The Ugly Duchess
The Ugly Duchess isn’t a post-modern surrealist painting. Nor is it a cover from Mad Magazine or an R-rated version of the Duchess from Alice in Wonderland. It’s a Renaissance masterpiece, created around 1513 by Flemish painter Quentin Matsys. No one knows who sat for the picture. Nor can anyone answer the really interesting question: Why did Matsys paint The Ugly Duchess?
Some think the painting satirizes older women who act like teenage beauties. The lady wears a low-cut dress and holds a red flower: a symbol of romance. So she seems ridiculous, as if Matsys were mocking Renaissance cougars.
The cougar theory, however, has some problems. To have any impact as a work of satire, The Ugly Duchess would need lots of viewers. The Renaissance had no National Lampoon, Charlie Hebdo, or even photographic reproduction. And who’d hang such a bizarre image in a public place, like a cathedral, palace, or town hall?
Plus, why would a work of satire need such detail? Even a casual glance tells us Matsys took great care with every line, shade, and — gulp — crevice. And modern analysis reveals that he corrected and revised as he worked, as if very carefully painting from life.
It’s hard not to conclude that the ugly duchess was a real woman — possibly even a real duchess — painted to capture her features, not to make a point. And, yes, it’s possible she actually looked like that. Modern doctors have suggested she had an unusually severe case of Paget’s Disease, which deforms bones.
Maybe The Ugly Duchess was an act of cruelty by some nobleman with too much money on his hands, who made his deformed mother-in-law — or wife — sit for a humiliating portrait.
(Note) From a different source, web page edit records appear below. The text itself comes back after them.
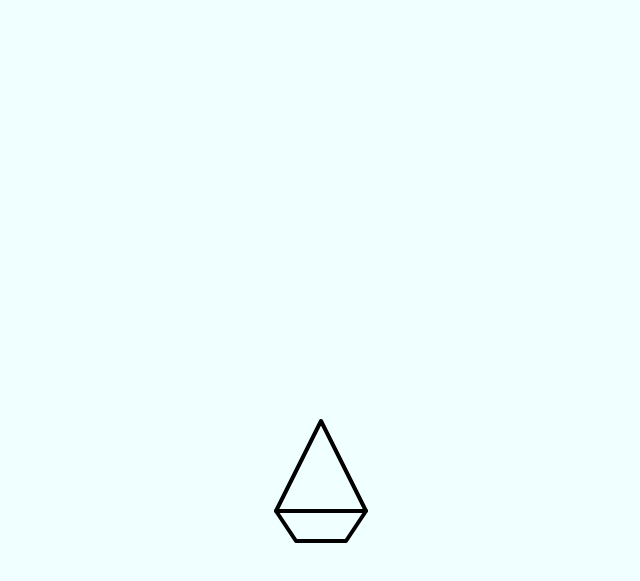
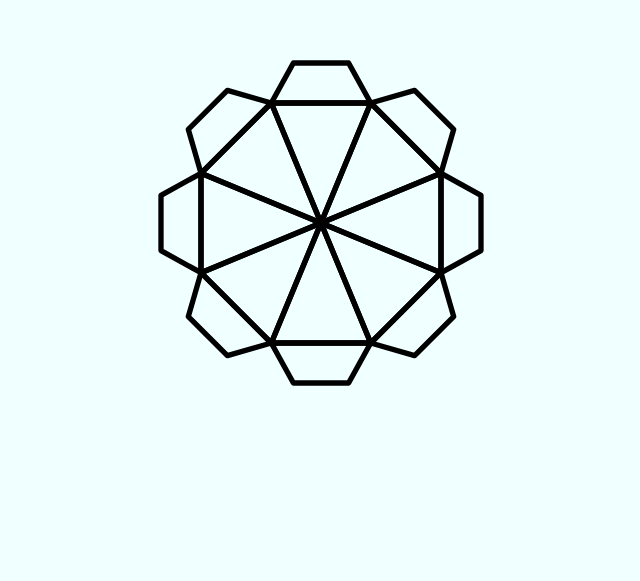
Before and after one commit to shrey258/merc_anim, a React (Vite) app: page / in a window 1280 px wide. Shown: the part 177-758 px from the top of the page, without its empty margins (319-959 px from the left). Built offline with nearby package versions, Linux system fonts and the light colour scheme.

Commit message:
refactor: restructure HollowObject and Rangoli components for improved clarity and organization

```diff
--- a/src/App.jsx
+++ b/src/App.jsx
@@ -1,44 +1,36 @@
 import './App.css'
 
-const HollowObject = () => {
+// Apex angle = 45° (= 360°/8) so 8 of these tile a full circle perfectly.
+// Base half-width = 90 × tan(22.5°) ≈ 37.28
+const HollowObjectShape = () => (
+  <g fill="none" stroke="black" strokeWidth="4" strokeLinejoin="round">
+    <polygon points="50,5 87.28,95 12.72,95" />
+    <polygon points="12.72,95 87.28,95 70.71,125 29.29,125" />
+  </g>
+);
+
+const HollowObject = () => (
+  <svg width="100" height="130" viewBox="0 0 100 130" className="hollow-shape">
+    <HollowObjectShape />
+  </svg>
+);
+
+const Rangoli = ({ count = 8 }) => (
+  <svg width="400" height="400" viewBox="-150 -150 300 300">
+    {Array.from({ length: count }).map((_, i) => (
+      <g key={i} transform={`rotate(${(i * 360) / count}) translate(-50 -5)`}>
+        <HollowObjectShape />
+      </g>
+    ))}
+  </svg>
+);
+
+function App() {
   return (
-    <div className="container">
-      <svg
-        width="100"
-        height="130"
-        viewBox="0 0 100 130"
-        className="hollow-shape"
-      >
-        <polygon
-          points="50,5 95,95 5,95"
-          fill="none"
-          stroke="black"
-          strokeWidth="4"
-          strokeLinejoin="round"
-        />
-        <polygon
-          points="5,95 95,95 75,125 25,125"
-          fill="none"
-          stroke="black"
-          strokeWidth="4"
-          strokeLinejoin="round"
-        />
-      </svg>
+    <div className="app">
+      <Rangoli count={8} />
     </div>
   );
-};
-
-function App() {
-  return <div className="app">
-
-   <svg width="400" height="400" viewBox="0 0 400 400">
-      <HollowObject />
-   </svg>
-
-      <HollowObject />
-
-
-  </div>
 }
 
 export default App
```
Or maybe it’s just the opposite: an act of love by someone who wanted to honor a cherished relative … in all her grandeur. Or maybe the ugly duchess herself commissioned the portrait. If so, she had the courage to tell the world: “This is how I look, and I have the same right to beautiful clothes — and to show off my rack — as any other woman.”
© 2015 by David W. Tollen. All rights reserved.